26. February 2013
There seems to be a lot of confusion these days about manufacturing. As a guy who has worked his entire life in manufacturing, I’d like to eliminate this confusion.
The word “Manufacture” is made up from two Latin Roots “manu” and “factura.” “Manu” means “by hand.” “Factura“ is a derivative of “facere,” which meant “to perform” or “to do.” Factura means ”a working.”
While the linguistic origins of “manufacturing” were “a working, by hand,” the essence was the creation of something by work into something else. In modern terms, it is “the conversion of raw materials into finished goods by labor.”
This was the nurtury of my English vocabulary.
Today, with our abundance of machines and non-human-provided energy, we define manufacturing as “the use of machines, tools and labor to convert raw materials into finished goods.” In North America (for now), manufacturing is denoted officially by NAICS codes numbering from 31-33 according to BLS.

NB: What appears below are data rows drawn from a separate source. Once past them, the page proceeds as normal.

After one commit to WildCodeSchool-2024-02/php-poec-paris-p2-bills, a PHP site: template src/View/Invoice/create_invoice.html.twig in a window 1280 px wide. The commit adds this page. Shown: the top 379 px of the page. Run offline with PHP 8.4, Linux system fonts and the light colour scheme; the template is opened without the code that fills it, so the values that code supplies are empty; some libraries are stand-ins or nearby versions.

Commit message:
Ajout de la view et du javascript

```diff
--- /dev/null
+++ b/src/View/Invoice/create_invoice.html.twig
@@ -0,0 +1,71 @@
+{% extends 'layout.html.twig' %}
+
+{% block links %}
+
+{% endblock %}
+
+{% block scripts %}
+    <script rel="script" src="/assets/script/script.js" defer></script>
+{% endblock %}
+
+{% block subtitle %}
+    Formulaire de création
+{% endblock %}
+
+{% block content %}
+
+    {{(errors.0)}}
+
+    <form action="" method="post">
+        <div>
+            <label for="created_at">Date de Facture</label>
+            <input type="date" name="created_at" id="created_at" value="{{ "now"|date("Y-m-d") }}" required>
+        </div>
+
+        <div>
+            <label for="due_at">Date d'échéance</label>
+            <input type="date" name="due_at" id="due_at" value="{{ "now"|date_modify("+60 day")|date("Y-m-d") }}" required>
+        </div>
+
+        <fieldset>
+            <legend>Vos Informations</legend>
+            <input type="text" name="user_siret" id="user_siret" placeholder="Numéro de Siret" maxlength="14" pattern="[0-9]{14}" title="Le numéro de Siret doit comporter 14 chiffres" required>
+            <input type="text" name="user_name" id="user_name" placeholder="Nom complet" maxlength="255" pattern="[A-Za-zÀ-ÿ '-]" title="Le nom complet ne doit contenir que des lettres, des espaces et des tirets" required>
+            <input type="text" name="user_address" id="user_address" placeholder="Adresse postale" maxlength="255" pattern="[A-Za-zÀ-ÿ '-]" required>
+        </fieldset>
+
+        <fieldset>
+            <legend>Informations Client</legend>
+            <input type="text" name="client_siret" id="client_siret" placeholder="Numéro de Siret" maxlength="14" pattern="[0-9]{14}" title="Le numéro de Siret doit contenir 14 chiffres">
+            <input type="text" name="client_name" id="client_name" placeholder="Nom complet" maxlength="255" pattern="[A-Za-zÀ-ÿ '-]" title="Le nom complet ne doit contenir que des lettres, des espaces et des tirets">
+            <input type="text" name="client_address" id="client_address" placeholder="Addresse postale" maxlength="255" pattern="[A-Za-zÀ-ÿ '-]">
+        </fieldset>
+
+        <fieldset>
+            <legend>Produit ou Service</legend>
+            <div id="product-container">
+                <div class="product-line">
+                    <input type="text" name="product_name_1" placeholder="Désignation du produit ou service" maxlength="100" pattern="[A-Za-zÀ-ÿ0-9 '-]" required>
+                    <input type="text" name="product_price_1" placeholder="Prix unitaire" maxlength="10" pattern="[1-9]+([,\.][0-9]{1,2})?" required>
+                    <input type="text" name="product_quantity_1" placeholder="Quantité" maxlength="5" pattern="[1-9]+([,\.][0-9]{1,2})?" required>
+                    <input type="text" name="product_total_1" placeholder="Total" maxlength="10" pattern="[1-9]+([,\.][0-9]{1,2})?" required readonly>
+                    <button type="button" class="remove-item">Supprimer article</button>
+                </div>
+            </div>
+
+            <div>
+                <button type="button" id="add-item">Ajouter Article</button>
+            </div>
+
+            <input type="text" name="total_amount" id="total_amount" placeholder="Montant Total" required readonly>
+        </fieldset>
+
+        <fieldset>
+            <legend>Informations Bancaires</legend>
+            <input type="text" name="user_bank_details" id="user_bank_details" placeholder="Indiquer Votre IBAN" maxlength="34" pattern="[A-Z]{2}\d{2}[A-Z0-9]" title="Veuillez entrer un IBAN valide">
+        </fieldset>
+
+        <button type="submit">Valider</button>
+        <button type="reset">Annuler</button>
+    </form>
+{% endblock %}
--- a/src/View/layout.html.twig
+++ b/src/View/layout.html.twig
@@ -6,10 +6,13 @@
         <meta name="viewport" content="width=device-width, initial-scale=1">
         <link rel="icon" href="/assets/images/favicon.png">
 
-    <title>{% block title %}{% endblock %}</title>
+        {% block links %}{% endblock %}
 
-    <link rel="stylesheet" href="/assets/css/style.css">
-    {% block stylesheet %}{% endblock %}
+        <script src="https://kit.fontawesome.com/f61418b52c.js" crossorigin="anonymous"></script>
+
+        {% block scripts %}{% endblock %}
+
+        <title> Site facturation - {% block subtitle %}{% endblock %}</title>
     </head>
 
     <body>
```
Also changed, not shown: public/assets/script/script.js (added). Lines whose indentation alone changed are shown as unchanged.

So what is the confusion about manufacturing? There is a move afoot to count the foreign production of Factoryless Goods Producers (FGP’s) as “U.S. Manufacturing.”
If you don’t actually make something, you aren’t really a manufacturer. If you don’t make it here, how can you count it here? You may be a great designer, a great engineer, great logistics company, or great sales company. But if you don’t make whatever it is that you designed, engineer or sell, it ain’t manufacturing.
So when someone tries to tell you they are a “factoryless goods producer,” don’t flinch, don’t blink, don’t bat an eye. And whatever you do, don’t call them a liar. (It’s rude to call people liars, even when they are lying.) Just tell them they are mistaken, they are an outsourcer, not a manufacturer. Manufacturers actually make things and often export their products.
Factoryless goods producers don’t make anything themselves. In some cases, however, outsourcers export our jobs.
Blog post originally from PMPA Speaking of Precision.